One of the exercises worked us especially  hard - where we had to hit the teacher!  It took an awful lot of energy, but I can really see how much the training at this camp has improved my kendo skills and has helped my footwork.
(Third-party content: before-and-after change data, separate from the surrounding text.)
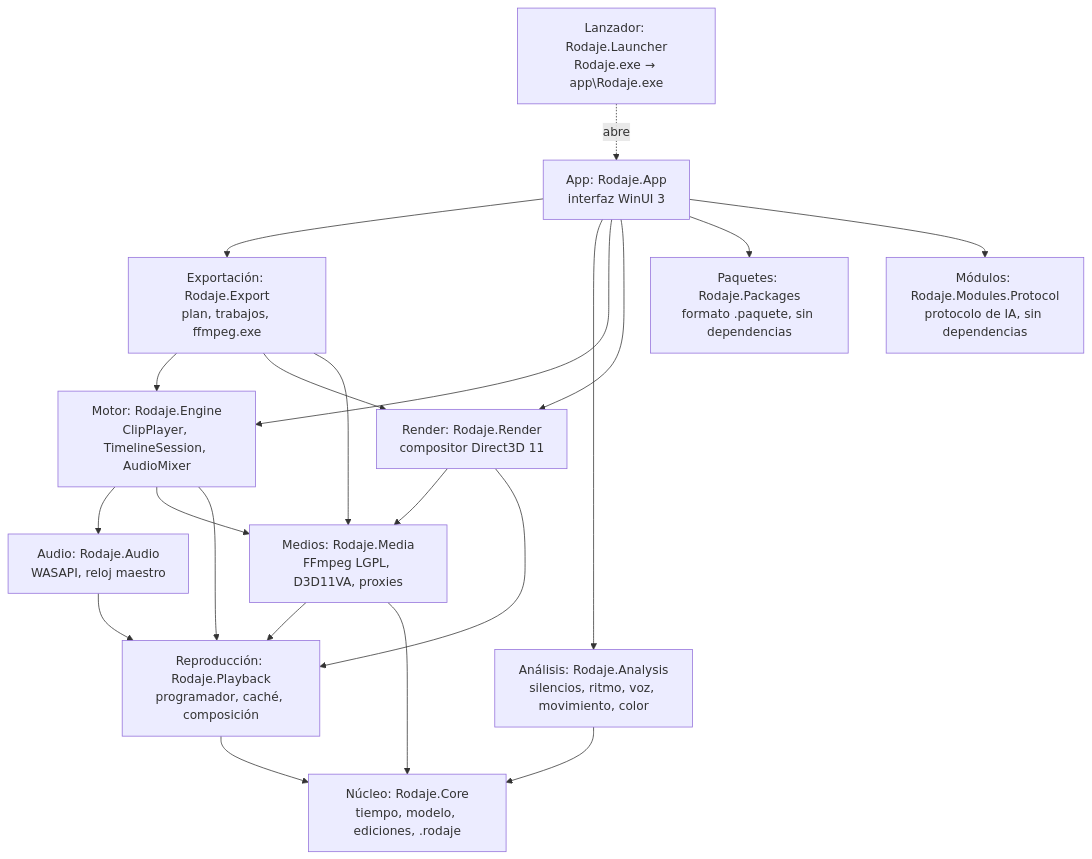
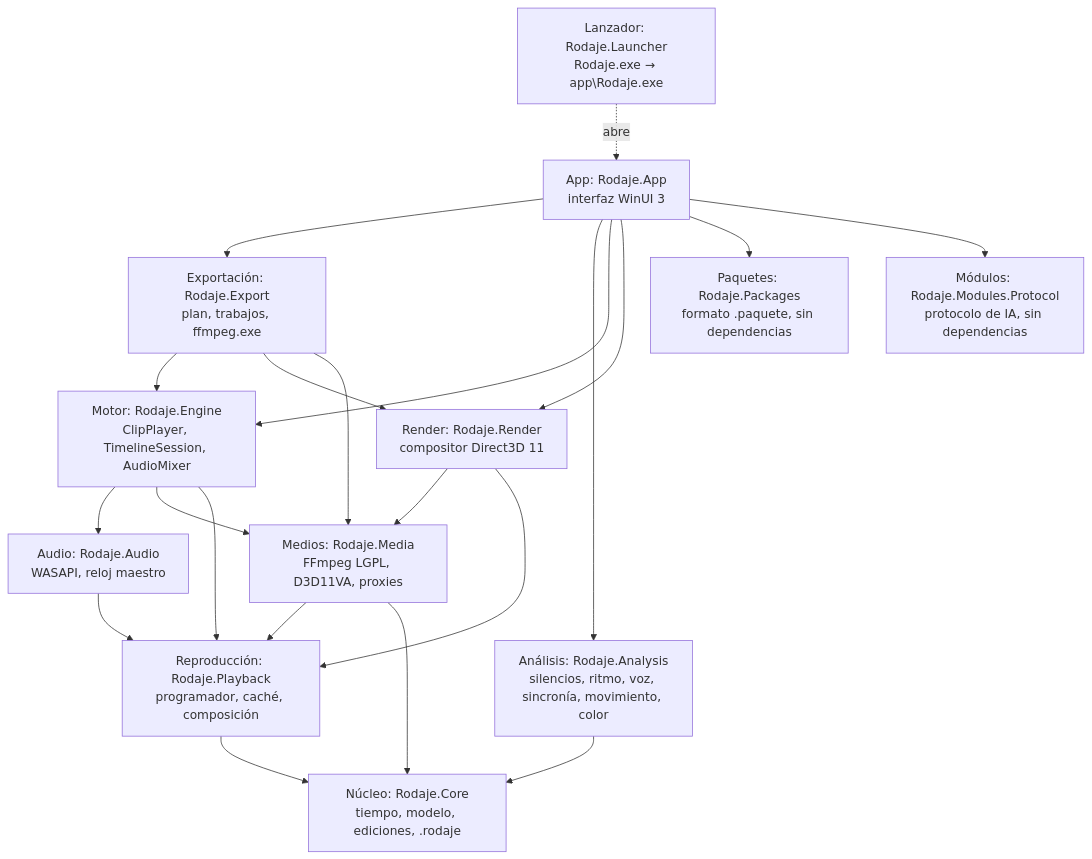
Before and after one commit to Dathinel/rodaje: the diagram in docs/arquitectura/README.md, drawn with Mermaid. The commit also changed other lines of this file and 71 other files, not shown here.

````diff
--- a/docs/arquitectura/README.md
+++ b/docs/arquitectura/README.md
@@ -5,35 +5,35 @@
 ```mermaid
 flowchart TB
     Launcher["Lanzador: Rodaje.Launcher<br/>Rodaje.exe → app\Rodaje.exe"]
     App["App: Rodaje.App<br/>interfaz WinUI 3"]
     Export["Exportación: Rodaje.Export<br/>plan, trabajos, ffmpeg.exe"]
-    Analysis["Análisis: Rodaje.Analysis<br/>silencios, ritmo, voz, movimiento, color"]
+    Analysis["Análisis: Rodaje.Analysis<br/>silencios, ritmo, voz, sincronía, movimiento, color"]
     Engine["Motor: Rodaje.Engine<br/>ClipPlayer, TimelineSession, AudioMixer"]
     Render["Render: Rodaje.Render<br/>compositor Direct3D 11"]
     Audio["Audio: Rodaje.Audio<br/>WASAPI, reloj maestro"]
     Media["Medios: Rodaje.Media<br/>FFmpeg LGPL, D3D11VA, proxies"]
     Playback["Reproducción: Rodaje.Playback<br/>programador, caché, composición"]
     Core["Núcleo: Rodaje.Core<br/>tiempo, modelo, ediciones, .rodaje"]
     Paquetes["Paquetes: Rodaje.Packages<br/>formato .paquete, sin dependencias"]
     Modulos["Módulos: Rodaje.Modules.Protocol<br/>protocolo de IA, sin dependencias"]
     Launcher -.->|"abre"| App
     App --> Export
     App --> Analysis
     App --> Engine
     App --> Render
     App --> Paquetes
     App --> Modulos
     Export --> Engine
     Export --> Render
     Export --> Media
     Analysis --> Core
     Engine --> Audio
     Engine --> Media
     Engine --> Playback
     Render --> Media
     Render --> Playback
     Audio --> Playback
     Media --> Playback
     Media --> Core
     Playback --> Core
 ```
````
I am also not so worried about having to hit people! 


Zarif Syed

Year 8

My favourite part is learning how to use a new weapon - last year I learned the naginata and this year I learned the jo (a straight stick or staff) .  The jo is very long and it was weird as I had never used it before.  And - I really liked breakfast!


Archer Treloar

Year 8

I liked the challenge of  free sparring against the teachers - although my men (mask/helmet) came undone during the last one!



it all adds up


Year 12 Accounting Students from Brunswick Secondary performed magnificently at the recent  Monash Accounting Competition.


Natalie Chung, Kim On and Layla Abdi-Hashi presented well in the final of the Monash University Accounting Week Case Study Competition held on Wednesday the 20th of September.


The competition involved analysing and interpreting financial data for a fictional company named A3 Milk. The girls successfully wrote a report advising 'management' on decisions.  Thier report impressed judges to the extent that they were placed among the top six teams.


The Brunswick Secondary College team was the only group competing who were from a  public education system school


The next phase of the competition was to prepare for an oral presentation, again at Monash University.  The girls had to present  to Professors and a Doctor in Accounting.

Natalie, Kim and Layla demonstrated thorough preparation in their presentation and impressed the audience. Although, they didn’t win the competition, the girls were adamant that the day at Monash was a great opportunity and fabulous experience.



Congratulations on a fantastic effort!


2018 Music Info Night Invitation.pdf